Fasciculus e Iapponicis floribus, suo adhuc madentibus sanguine, compositus a P. Antonio Francisco Cardim è Societate Iesv, prouinciæ Iapponiæ ad Urbem procuratore.

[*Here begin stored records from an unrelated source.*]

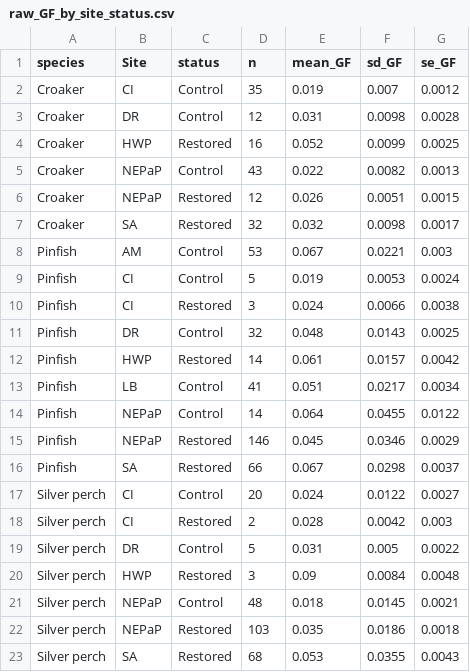
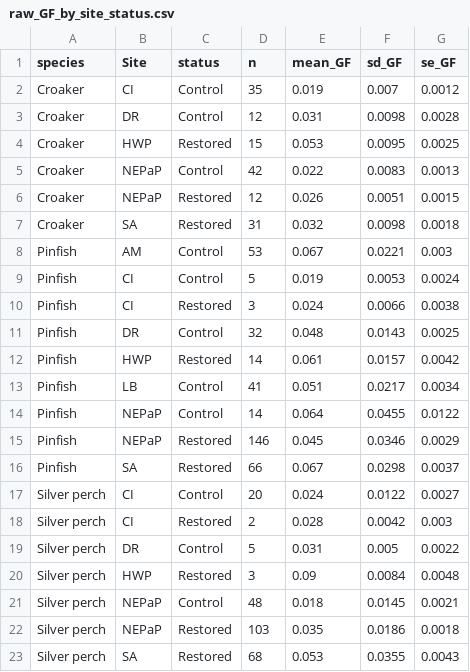
Before and after one commit to matheusbarrosb/bayesian_diet_models, a CSV file: sanity_checks/raw_GF_by_site_status.csv, drawn as a sheet.

```diff
--- a/sanity_checks/raw_GF_by_site_status.csv
+++ b/sanity_checks/raw_GF_by_site_status.csv
@@ -3,6 +3,6 @@
 "Croaker","DR","Control",12,0.031,0.0098,0.0028
-"Croaker","HWP","Restored",16,0.052,0.0099,0.0025
-"Croaker","NEPaP","Control",43,0.022,0.0082,0.0013
+"Croaker","HWP","Restored",15,0.053,0.0095,0.0025
+"Croaker","NEPaP","Control",42,0.022,0.0083,0.0013
 "Croaker","NEPaP","Restored",12,0.026,0.0051,0.0015
-"Croaker","SA","Restored",32,0.032,0.0098,0.0017
+"Croaker","SA","Restored",31,0.032,0.0098,0.0018
 "Pinfish","AM","Control",53,0.067,0.0221,0.003
```
Also changed, not shown: sanity_checks/model_vs_observed_by_site.csv, sanity_checks/raw_FO_by_site_status.csv, 25 other files.
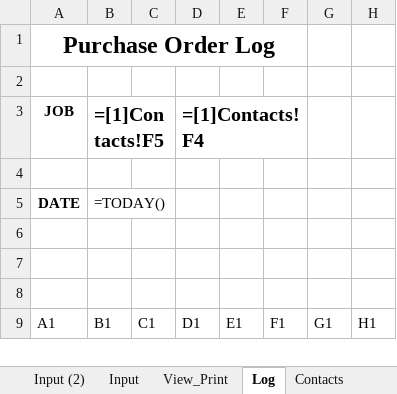
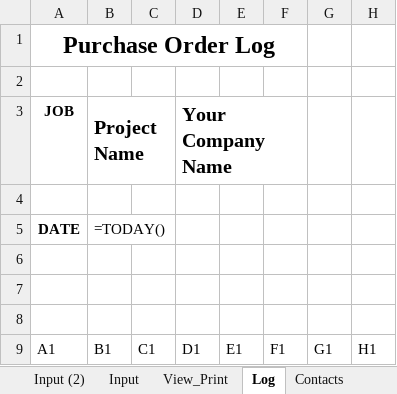
Before and after one commit to DataMateApp/DataMateApp.github.io, an Excel workbook: po.xlsx, sheet Log, drawn as a sheet; only a part is shown; values as stored, in another font and other column widths than the file's, no borders; formulas are shown in place of their values; table styles not drawn; the diff names each change by its address in the sheet, - before the commit and + after, or states it on an @@ line.

Commit message:
Add files via upload

```diff
--- a/po.xlsx (sheet Log)
+++ b/po.xlsx (sheet Log)
-B3: =[1]Contacts!F5
+B3: Project Name
-D3: =[1]Contacts!F4
+D3: Your Company Name
```
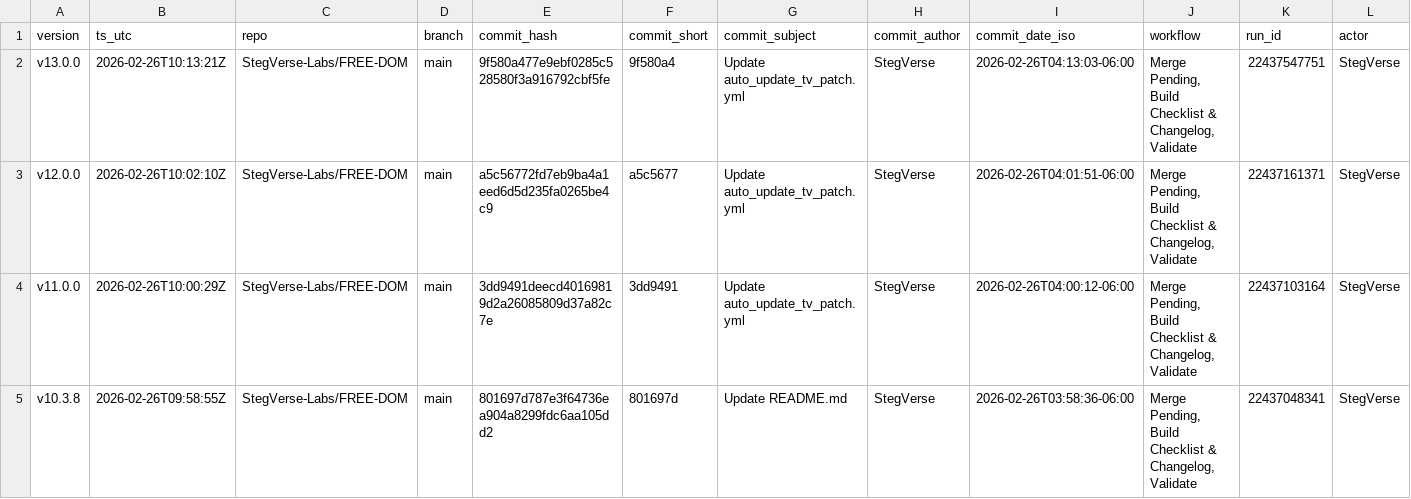
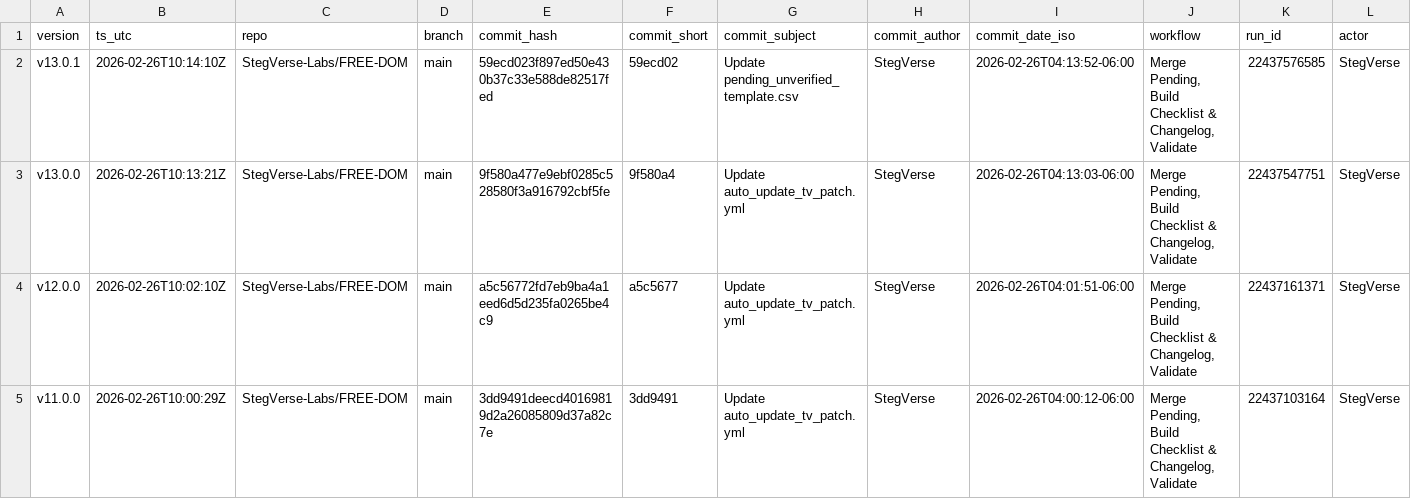
Before and after one commit to StegVerse-Labs/FREE-DOM, a CSV file: data/summary/CHANGELOG_batches.csv, drawn as a sheet; only a part is shown; the shorter side is filled out with more unchanged rows; rows hold the shown columns only; the diff names each change by its address in the sheet, - before the commit and + after, or states it on an @@ line.

Commit message:
chore(auto-update): merge + rebuild checklist & changelog + badges + validate

```diff
--- a/data/summary/CHANGELOG_batches.csv
+++ b/data/summary/CHANGELOG_batches.csv
+row 2: v13.0.1 | 2026-02-26T10:14:10Z | StegVerse-Labs/FREE-DOM | main | 59ecd023f897ed50e430b37c33e588de82517fed | 59ecd02 | Update pending_unverified_template.csv | StegVerse | 2026-02-26T04:13:52-06:00 | Merge Pending, Build Checklist & Changelog, Validate | 22437576585 | StegVerse
```
Also changed, not shown: 7 other files.
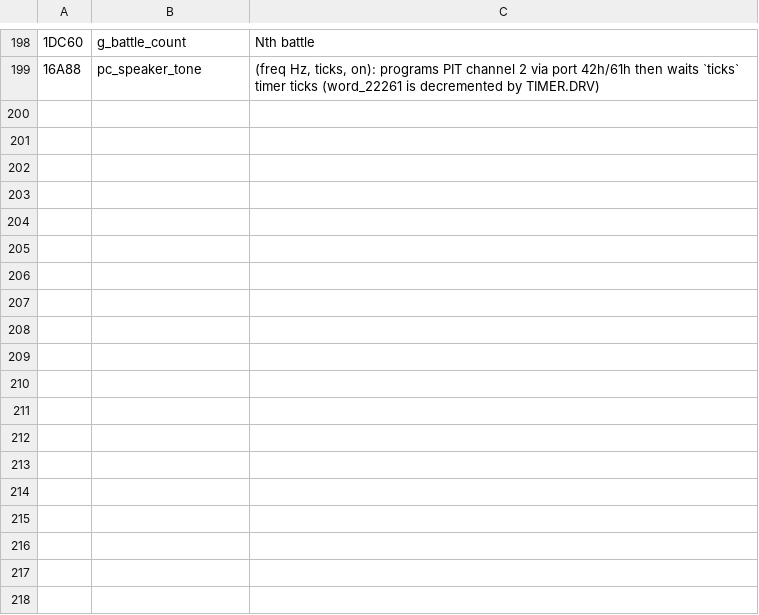
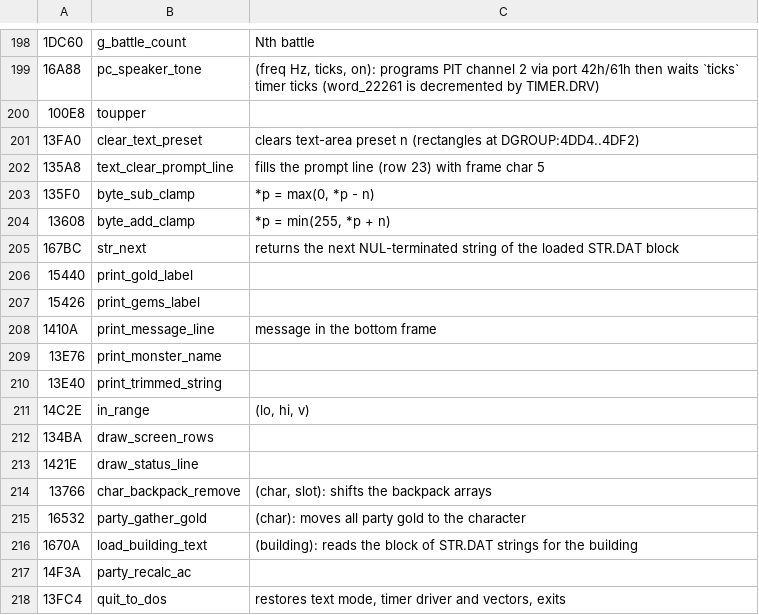
Before and after one commit to dreammaster/reverse-engineering-notes, a TSV file: mm2/names/mm2.tsv, drawn as a sheet; only a part is shown, gaps mark what is left out; the diff names each change by its address in the sheet, - before the commit and + after, or states it on an @@ line.

```diff
--- a/mm2/names/mm2.tsv
+++ b/mm2/names/mm2.tsv
+row 200: 100E8 | toupper
+row 201: 13FA0 | clear_text_preset | clears text-area preset n (rectangles at DGROUP:4DD4..4DF2)
+row 202: 135A8 | text_clear_prompt_line | fills the prompt line (row 23) with frame char 5
+row 203: 135F0 | byte_sub_clamp | *p = max(0, *p - n)
+row 204: 13608 | byte_add_clamp | *p = min(255, *p + n)
+row 205: 167BC | str_next | returns the next NUL-terminated string of the loaded STR.DAT block
+row 206: 15440 | print_gold_label
+row 207: 15426 | print_gems_label
+row 208: 1410A | print_message_line | message in the bottom frame
+row 209: 13E76 | print_monster_name
+row 210: 13E40 | print_trimmed_string
+row 211: 14C2E | in_range | (lo, hi, v)
+row 212: 134BA | draw_screen_rows
+row 213: 1421E | draw_status_line
+row 214: 13766 | char_backpack_remove | (char, slot): shifts the backpack arrays
+row 215: 16532 | party_gather_gold | (char): moves all party gold to the character
+row 216: 1670A | load_building_text | (building): reads the block of STR.DAT strings for the building
+row 217: 14F3A | party_recalc_ac
+row 218: 13FC4 | quit_to_dos | restores text mode, timer driver and vectors, exits
```
Also changed, not shown: 16 other files.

/ Catalogus regularium, et secularium, qui in Iapponiæ regnis … ab ethnics in odium Christianæ Fidei … violenta morte sublati sunt. / Mors felicissima quatuor legatorum Lusitanorum et sociorum quos Japponiae imperator occidit in odium Christianae religionis. Romae : typis heredum Corbelletti, 1646. Three parts in one volume, quarto; contemporary vellum; pp [viii], 252; 79; 40; some misnumbering; the first work with 89 copperplate engravings by Pierre Miotte (2 folding, including the detailed map of Japan, 280 x 400 mm, bound in after the title, and one bound in at the rear of the volume); title with Jesuit device; engraved head- and tail-pieces; dedicated to Pope Innocent X; plate 65 with a small hole; leaf Ff with a natural paper flaw; a little worming in the gutter; first editions of the first two works, and the first Latin edition of the third; the three works were usually bound together.
António Francisco Cardim (Viana do Alentejo, 1596 – Macau, 1659) was a Portuguese Jesuit priest, missionary and historian who wrote several important texts on the history and activities of the Society of Jesus in China, Japan and other places in the Far East. The most significant of Cardim’s works is the Fasciculus e Iapponicis floribus. It includes accounts of more than fifty of the Christians martyred in Japan between 1597 and 1640. Not only is it well illustrated – there are eighty-eight engravings of martyrdoms – but it also contains a detailed folding map of Japan adapted from that of Bernardino Ginnaro published in 1641. The map is the first European map to indicate Japan’s 66 provinces, and it also shows all of the locations relevant to Jesuit activities. The second work, the Catalogus, is a chronological register of Christian martyrs in Japan between 1557 and 1640; and the third work, Mors felicissima, is Cardim’s account, originally published in Lisbon in 1643, of the execution of the four Portuguese emissaries at Nagasaki in 1640.
Cordier, Japonica, 361; de Backer-Sommervogel, II, 740; Streit, V, pp. 560-61; Azevedo, 590: “Muito rara.”
An important, extensively illustrated work that is rarely offered for sale.